An excellent movie from Studio Ghibli directed by Dutch-British animator Michaël Dudok de Wit, The Red Turtle is about a man stranded on an island and sorting out his relationship with nature. At first, he does his best to escape the island, but nature, represented as a majestic red turtle, resolutely blocks his way out, frustrating all of his attempts in a crushing way. Only when he starts accepting his lot on the island does the harmony between man and nature flow more smoothly, and nature provides him with all he could ever need. The feeling de Wit wanted to convey was “a profound, deep awe for nature. And I do not mean lovely sunsets and animals, but for Nature with a capital N.” He’s made a movie rich with symbolism, visual beauty, and great music that did not get as large of an audience as it deserves.

6 Wild (2014)

Fox Searchlight Pictures

Game is the anti-Into the Wild. While that latter film from Sean Penn made poetry out of life on the road, in Game, directed by the recently-deceased Jean-Marc Vallée, Cheryl (Reese Witherspoon) goes on the road as a way to personally cleanse herself of recent sins and tragedies. She decides to walk 1100 miles on the Pacific Crest Trail, and her journey is shown in a very raw, unromantic way that fully highlights its harsh difficulty and Cheryl’s struggle. But Cheryl wants and needs to undertake something difficult after the loss of her mother, a drug addiction, and untrammeled sex that ended her marriage left her in all kinds of wastelands in life. The movie, adapted from Cheryl Strayed’s real-life memoir, recounts her attempt to reclaim herself.

5 Dances with Wolves (1990)

dances with wolves

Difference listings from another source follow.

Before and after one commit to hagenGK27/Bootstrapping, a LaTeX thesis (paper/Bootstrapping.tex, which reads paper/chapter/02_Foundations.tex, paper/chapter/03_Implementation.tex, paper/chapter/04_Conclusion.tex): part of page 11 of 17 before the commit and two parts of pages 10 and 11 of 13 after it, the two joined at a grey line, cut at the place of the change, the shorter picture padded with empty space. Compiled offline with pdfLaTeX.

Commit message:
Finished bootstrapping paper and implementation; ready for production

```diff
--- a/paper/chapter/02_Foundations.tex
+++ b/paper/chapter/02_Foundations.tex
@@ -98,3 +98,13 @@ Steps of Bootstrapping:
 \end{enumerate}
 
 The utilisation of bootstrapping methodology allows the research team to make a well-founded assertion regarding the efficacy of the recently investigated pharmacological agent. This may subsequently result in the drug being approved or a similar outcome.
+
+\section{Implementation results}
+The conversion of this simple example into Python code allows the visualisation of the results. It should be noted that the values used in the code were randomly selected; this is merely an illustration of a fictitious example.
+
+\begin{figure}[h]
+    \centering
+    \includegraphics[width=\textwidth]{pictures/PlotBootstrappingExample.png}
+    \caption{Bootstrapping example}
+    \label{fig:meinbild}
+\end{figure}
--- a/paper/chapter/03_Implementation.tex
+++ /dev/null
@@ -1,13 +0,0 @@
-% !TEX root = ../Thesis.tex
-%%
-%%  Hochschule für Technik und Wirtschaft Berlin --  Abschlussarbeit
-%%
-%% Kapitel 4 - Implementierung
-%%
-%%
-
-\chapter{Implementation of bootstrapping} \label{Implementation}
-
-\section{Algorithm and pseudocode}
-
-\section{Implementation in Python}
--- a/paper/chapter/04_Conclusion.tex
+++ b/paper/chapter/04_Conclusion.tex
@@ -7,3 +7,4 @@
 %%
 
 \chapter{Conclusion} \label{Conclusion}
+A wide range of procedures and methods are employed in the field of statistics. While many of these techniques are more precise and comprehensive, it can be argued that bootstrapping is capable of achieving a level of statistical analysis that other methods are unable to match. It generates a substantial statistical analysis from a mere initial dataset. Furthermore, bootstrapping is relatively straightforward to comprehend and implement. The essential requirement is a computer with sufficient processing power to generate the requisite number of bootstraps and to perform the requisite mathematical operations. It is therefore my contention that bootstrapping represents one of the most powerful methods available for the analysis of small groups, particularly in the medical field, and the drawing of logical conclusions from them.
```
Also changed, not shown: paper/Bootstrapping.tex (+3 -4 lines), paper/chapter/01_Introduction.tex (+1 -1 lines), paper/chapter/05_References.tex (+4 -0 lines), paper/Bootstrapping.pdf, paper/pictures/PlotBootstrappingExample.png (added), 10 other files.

Lieutenant John Dunbar injures his foot in battle and chooses heroic death over amputation, but his actions, instead of leading to his death, allow his Union Army comrades a victory. He’s awarded for his bravery a post of his choosing. He wants to see the western frontier before it’s gone. His contemplative nature is contrasted with that of an unstable major who hates Dunbar’s enthusiasm, something that’s more compellingly shown in the extended version of the film. At Fort Sedgwick, Dunbar finds himself all alone, the outpost having been deserted. A lone wolf keeps him company. He writes a diary of his days. Later, he enters into contact with the Indians. Towards the end, Dances With Wolves becomes a powerful lament about a people, and a way of life that he’s become part of, that could be lost.

4 Lawrence of Arabia (1962)

Lawrence of Arabia (1962)
Horizon Pictures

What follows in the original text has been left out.